EXERCISE DIRECTIONS
Every line below that has "Education" in it should be copied.

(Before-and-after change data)
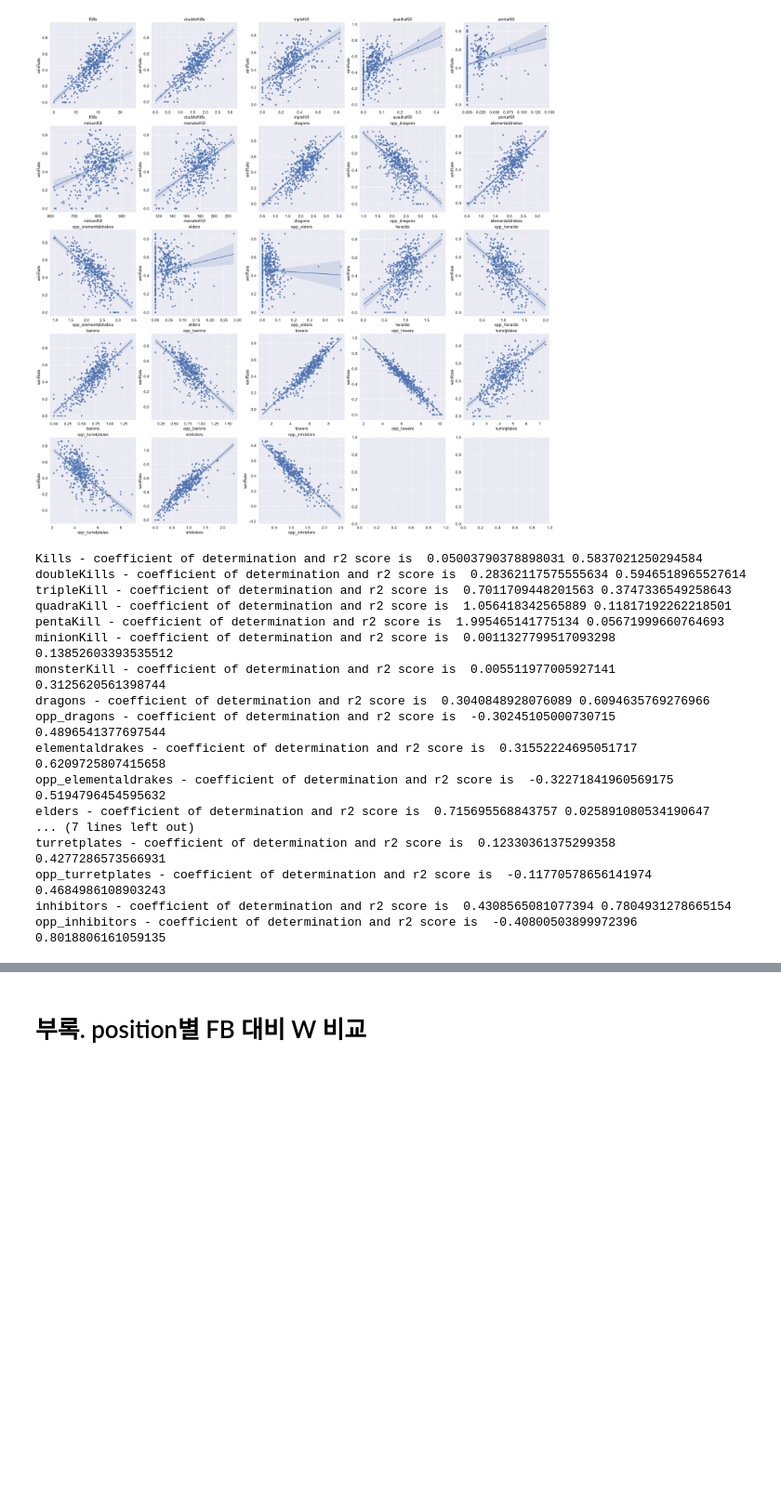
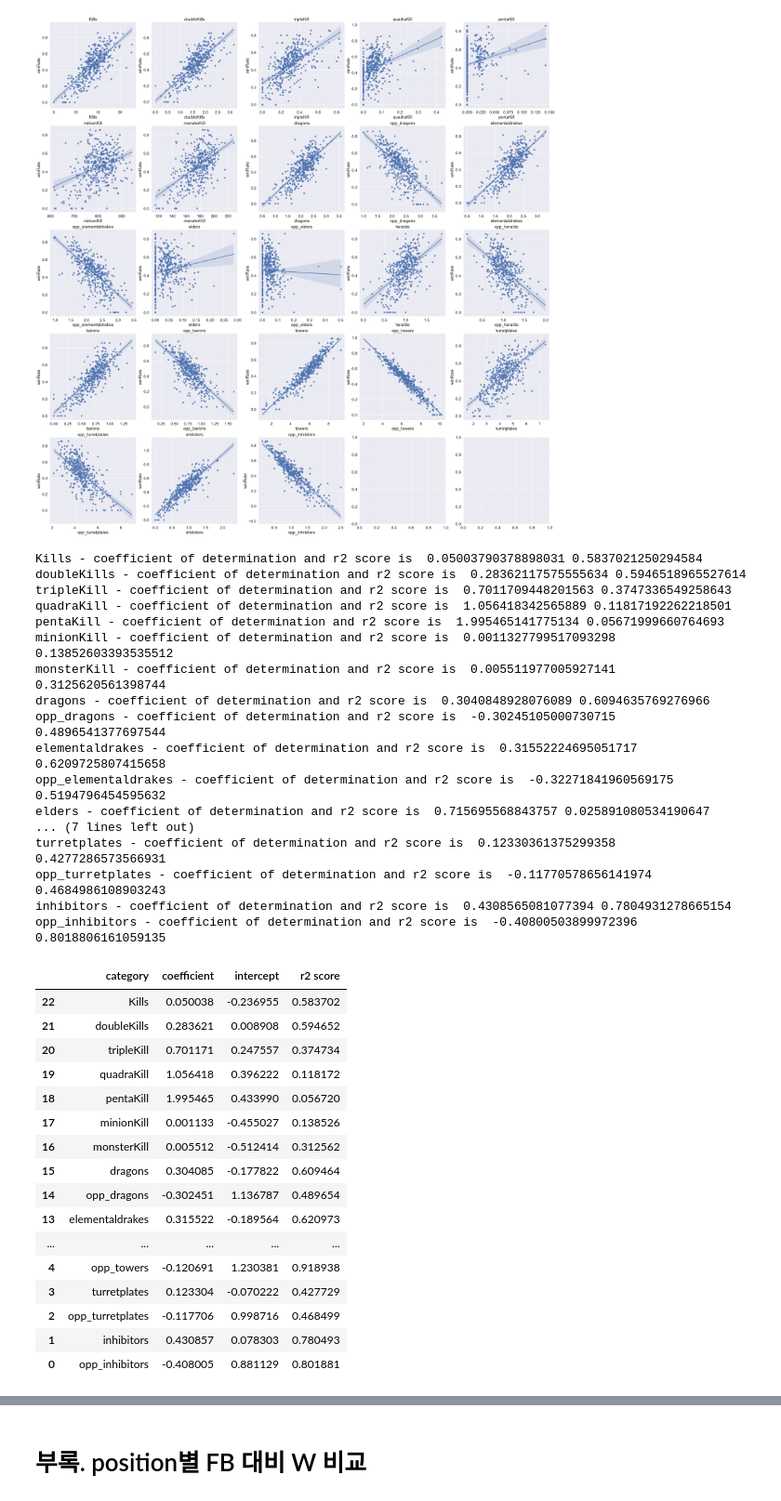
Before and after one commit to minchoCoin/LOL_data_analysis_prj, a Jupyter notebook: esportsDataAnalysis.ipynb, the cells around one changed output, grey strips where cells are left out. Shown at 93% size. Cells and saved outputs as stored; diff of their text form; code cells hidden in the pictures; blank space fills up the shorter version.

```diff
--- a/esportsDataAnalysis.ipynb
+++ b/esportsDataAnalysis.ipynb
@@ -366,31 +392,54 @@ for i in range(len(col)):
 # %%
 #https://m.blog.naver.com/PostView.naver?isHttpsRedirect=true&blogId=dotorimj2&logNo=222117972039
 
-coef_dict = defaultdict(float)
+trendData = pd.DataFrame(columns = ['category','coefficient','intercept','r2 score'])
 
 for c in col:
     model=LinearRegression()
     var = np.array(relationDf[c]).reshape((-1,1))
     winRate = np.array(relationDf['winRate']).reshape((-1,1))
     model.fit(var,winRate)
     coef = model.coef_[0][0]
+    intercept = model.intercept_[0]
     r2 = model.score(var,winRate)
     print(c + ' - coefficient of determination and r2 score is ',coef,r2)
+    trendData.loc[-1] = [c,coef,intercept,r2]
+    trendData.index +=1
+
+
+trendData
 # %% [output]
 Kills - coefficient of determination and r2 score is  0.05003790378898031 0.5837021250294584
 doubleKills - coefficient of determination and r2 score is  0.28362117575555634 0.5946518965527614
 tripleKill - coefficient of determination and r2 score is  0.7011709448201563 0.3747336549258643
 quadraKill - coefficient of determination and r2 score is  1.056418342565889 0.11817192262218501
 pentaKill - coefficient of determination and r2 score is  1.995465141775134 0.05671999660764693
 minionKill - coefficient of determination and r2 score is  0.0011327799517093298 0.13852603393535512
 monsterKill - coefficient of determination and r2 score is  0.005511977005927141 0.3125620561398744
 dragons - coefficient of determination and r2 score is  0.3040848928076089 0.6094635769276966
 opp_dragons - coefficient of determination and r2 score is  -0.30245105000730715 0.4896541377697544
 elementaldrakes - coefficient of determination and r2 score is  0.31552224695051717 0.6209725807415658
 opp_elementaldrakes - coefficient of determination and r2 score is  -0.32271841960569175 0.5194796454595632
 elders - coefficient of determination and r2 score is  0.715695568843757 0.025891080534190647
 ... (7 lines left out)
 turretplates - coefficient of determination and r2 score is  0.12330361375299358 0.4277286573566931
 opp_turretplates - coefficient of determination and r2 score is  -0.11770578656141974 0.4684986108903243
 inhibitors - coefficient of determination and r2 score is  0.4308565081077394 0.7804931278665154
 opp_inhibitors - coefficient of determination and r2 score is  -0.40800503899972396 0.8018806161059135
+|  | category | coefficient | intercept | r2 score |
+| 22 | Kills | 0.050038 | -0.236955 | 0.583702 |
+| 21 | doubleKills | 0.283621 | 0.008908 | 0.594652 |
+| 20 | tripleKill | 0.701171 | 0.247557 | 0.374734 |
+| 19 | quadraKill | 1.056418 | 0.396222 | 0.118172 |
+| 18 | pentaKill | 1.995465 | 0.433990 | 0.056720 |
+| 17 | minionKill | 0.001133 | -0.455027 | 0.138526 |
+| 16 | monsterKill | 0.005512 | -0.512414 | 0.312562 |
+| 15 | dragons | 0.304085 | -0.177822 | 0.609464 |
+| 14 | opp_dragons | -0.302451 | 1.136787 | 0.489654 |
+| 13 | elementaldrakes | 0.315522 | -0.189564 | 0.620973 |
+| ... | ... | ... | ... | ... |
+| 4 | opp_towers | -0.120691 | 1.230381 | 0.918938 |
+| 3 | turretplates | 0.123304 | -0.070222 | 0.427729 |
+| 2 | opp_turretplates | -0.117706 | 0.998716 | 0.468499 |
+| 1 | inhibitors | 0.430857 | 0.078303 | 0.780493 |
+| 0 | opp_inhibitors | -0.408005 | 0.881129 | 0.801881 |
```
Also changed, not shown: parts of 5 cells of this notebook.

==

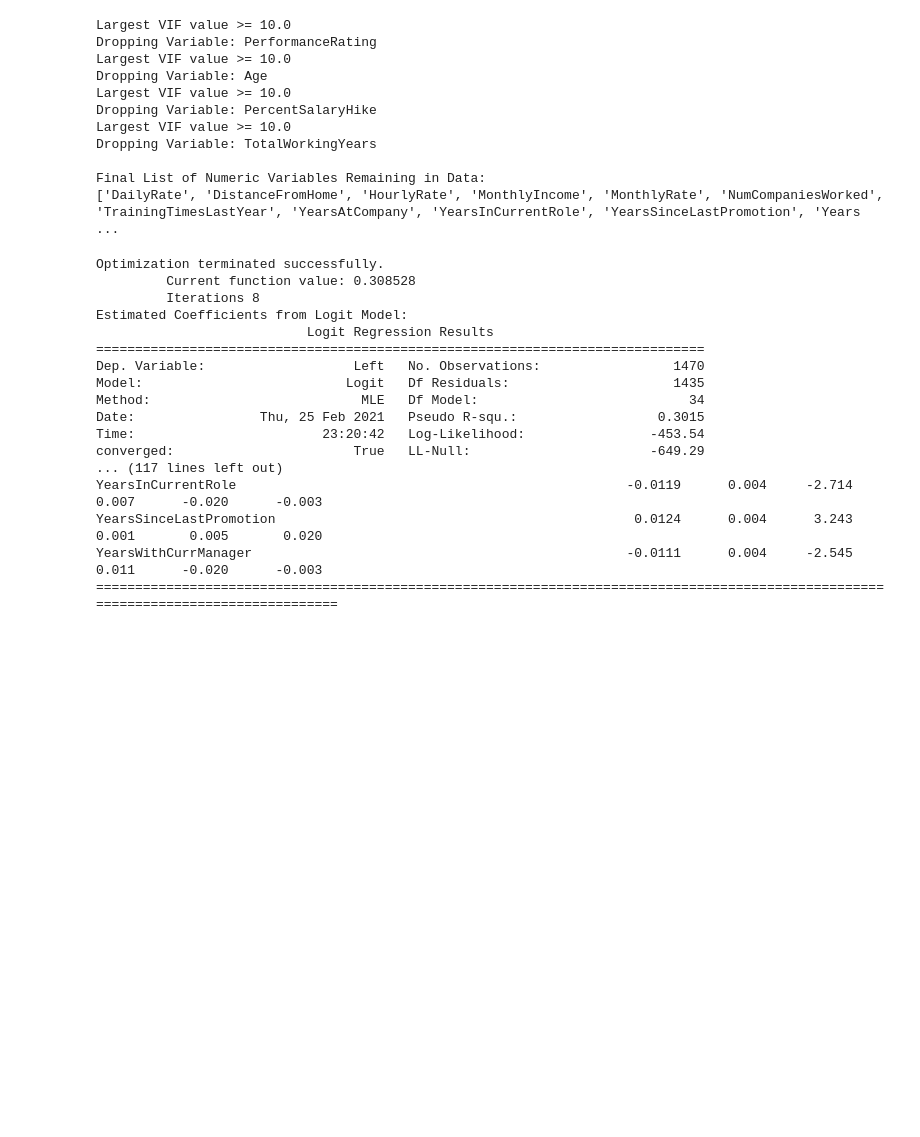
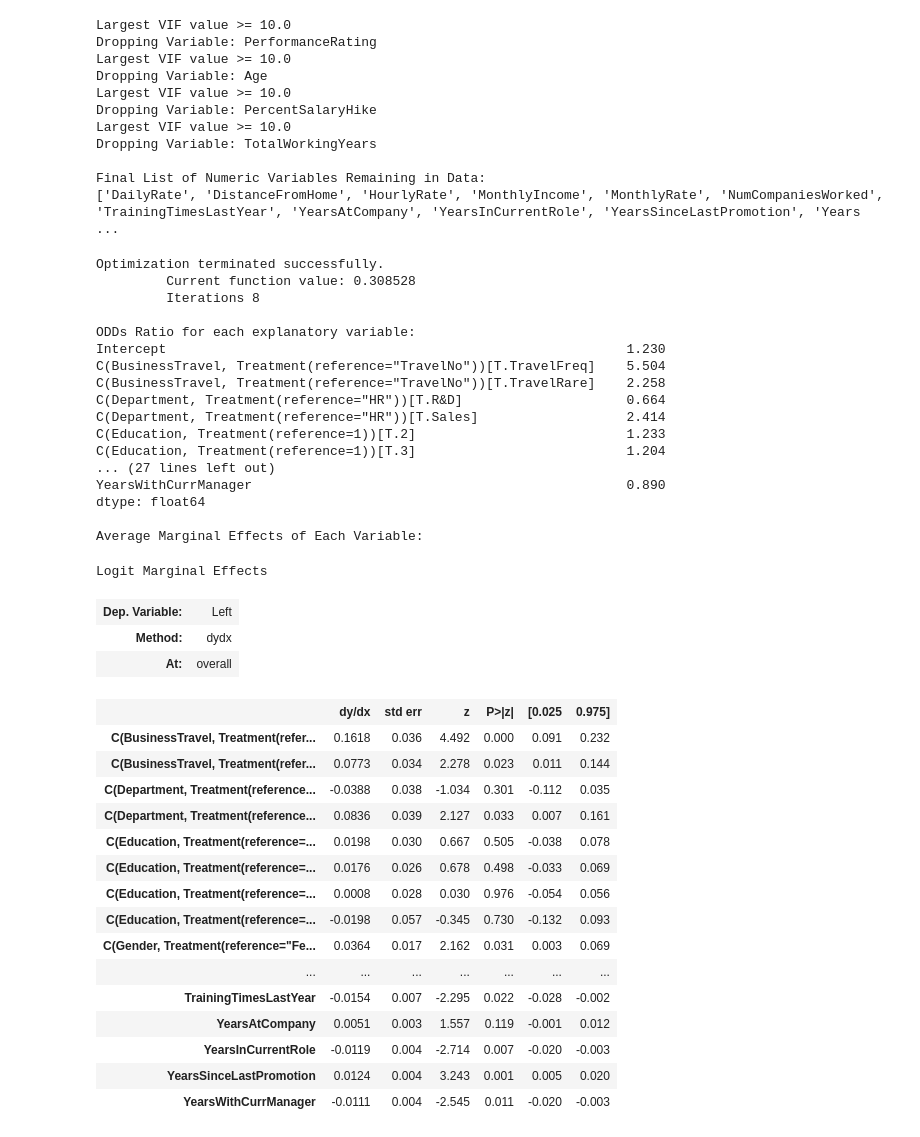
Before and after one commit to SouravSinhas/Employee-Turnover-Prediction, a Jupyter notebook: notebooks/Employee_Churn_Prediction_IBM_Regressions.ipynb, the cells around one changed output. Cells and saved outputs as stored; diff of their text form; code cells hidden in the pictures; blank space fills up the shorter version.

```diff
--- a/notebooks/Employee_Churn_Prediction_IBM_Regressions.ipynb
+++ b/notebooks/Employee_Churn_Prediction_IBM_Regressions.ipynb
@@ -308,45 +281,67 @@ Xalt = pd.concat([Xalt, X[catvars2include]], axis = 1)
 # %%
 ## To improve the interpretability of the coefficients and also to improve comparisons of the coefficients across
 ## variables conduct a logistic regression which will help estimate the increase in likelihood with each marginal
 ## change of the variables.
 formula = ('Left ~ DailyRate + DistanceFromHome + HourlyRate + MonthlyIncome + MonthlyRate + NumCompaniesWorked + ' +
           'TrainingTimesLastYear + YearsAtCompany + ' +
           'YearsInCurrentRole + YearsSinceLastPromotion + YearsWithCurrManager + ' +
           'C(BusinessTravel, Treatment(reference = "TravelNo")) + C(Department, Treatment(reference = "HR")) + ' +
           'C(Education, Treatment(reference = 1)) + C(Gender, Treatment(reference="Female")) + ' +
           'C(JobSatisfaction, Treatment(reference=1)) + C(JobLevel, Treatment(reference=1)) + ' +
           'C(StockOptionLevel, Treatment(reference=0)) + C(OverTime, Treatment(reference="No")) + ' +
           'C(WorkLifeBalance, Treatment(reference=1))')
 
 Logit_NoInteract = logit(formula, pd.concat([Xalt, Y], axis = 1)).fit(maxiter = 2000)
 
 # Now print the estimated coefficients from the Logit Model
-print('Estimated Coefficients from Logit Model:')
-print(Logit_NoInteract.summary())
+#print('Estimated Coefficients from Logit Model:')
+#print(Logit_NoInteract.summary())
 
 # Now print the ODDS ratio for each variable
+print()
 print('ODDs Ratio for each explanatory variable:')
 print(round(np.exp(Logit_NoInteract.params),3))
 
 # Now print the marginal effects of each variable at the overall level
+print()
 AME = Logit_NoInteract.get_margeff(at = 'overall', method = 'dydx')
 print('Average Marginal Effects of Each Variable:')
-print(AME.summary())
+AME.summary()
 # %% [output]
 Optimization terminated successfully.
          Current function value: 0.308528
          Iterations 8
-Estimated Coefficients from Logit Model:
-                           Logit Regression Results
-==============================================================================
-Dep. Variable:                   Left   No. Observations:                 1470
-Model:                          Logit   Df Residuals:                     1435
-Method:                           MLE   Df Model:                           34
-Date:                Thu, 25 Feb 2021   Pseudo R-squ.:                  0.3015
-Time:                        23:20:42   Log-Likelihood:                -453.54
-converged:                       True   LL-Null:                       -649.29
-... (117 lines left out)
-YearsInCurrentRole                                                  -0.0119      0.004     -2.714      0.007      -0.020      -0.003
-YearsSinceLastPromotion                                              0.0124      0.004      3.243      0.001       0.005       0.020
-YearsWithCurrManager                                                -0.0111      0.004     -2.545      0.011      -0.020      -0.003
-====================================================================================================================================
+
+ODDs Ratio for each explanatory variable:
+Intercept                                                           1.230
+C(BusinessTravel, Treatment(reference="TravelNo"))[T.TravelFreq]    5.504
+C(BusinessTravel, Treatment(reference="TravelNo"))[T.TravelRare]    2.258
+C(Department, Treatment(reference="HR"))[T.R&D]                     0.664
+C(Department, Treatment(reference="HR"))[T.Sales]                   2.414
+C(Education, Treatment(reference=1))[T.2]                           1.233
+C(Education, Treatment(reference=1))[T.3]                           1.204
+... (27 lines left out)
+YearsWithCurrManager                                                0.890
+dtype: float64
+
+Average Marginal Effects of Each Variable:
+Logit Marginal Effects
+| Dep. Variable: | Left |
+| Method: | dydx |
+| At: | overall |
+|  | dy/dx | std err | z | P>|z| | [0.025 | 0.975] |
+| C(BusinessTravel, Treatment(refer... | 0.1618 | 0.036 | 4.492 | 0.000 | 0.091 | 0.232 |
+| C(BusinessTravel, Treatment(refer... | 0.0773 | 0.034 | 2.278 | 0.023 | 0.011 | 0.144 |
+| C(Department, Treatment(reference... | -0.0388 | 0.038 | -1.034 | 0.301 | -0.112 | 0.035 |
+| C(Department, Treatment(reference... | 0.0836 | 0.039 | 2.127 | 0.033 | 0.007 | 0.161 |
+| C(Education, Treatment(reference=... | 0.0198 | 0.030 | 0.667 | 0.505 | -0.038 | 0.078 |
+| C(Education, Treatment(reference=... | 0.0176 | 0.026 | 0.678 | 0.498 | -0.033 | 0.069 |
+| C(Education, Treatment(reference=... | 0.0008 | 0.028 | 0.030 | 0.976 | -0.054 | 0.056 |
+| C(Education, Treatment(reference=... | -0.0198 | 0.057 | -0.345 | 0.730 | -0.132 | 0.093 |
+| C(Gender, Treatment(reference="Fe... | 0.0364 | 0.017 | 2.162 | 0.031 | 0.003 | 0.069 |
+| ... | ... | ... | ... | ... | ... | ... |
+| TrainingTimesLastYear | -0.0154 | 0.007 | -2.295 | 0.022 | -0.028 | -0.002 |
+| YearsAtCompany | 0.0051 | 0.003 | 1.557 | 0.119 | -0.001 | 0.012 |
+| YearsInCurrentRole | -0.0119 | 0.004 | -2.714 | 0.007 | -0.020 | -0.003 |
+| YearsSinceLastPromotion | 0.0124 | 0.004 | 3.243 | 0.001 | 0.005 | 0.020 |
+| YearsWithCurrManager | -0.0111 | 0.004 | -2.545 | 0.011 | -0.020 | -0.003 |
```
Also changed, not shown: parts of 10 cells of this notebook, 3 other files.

FINISHED EXERCISE
           'C(Education, Treatment(reference = 1)) + C(Gender, Treatment(reference="Female")) + ' +
+C(Education, Treatment(reference=1))[T.2]                           1.233
+C(Education, Treatment(reference=1))[T.3]                           1.204
+| C(Education, Treatment(reference=... | 0.0198 | 0.030 | 0.667 | 0.505 | -0.038 | 0.078 |
+| C(Education, Treatment(reference=... | 0.0176 | 0.026 | 0.678 | 0.498 | -0.033 | 0.069 |
+| C(Education, Treatment(reference=... | 0.0008 | 0.028 | 0.030 | 0.976 | -0.054 | 0.056 |
+| C(Education, Treatment(reference=... | -0.0198 | 0.057 | -0.345 | 0.730 | -0.132 | 0.093 |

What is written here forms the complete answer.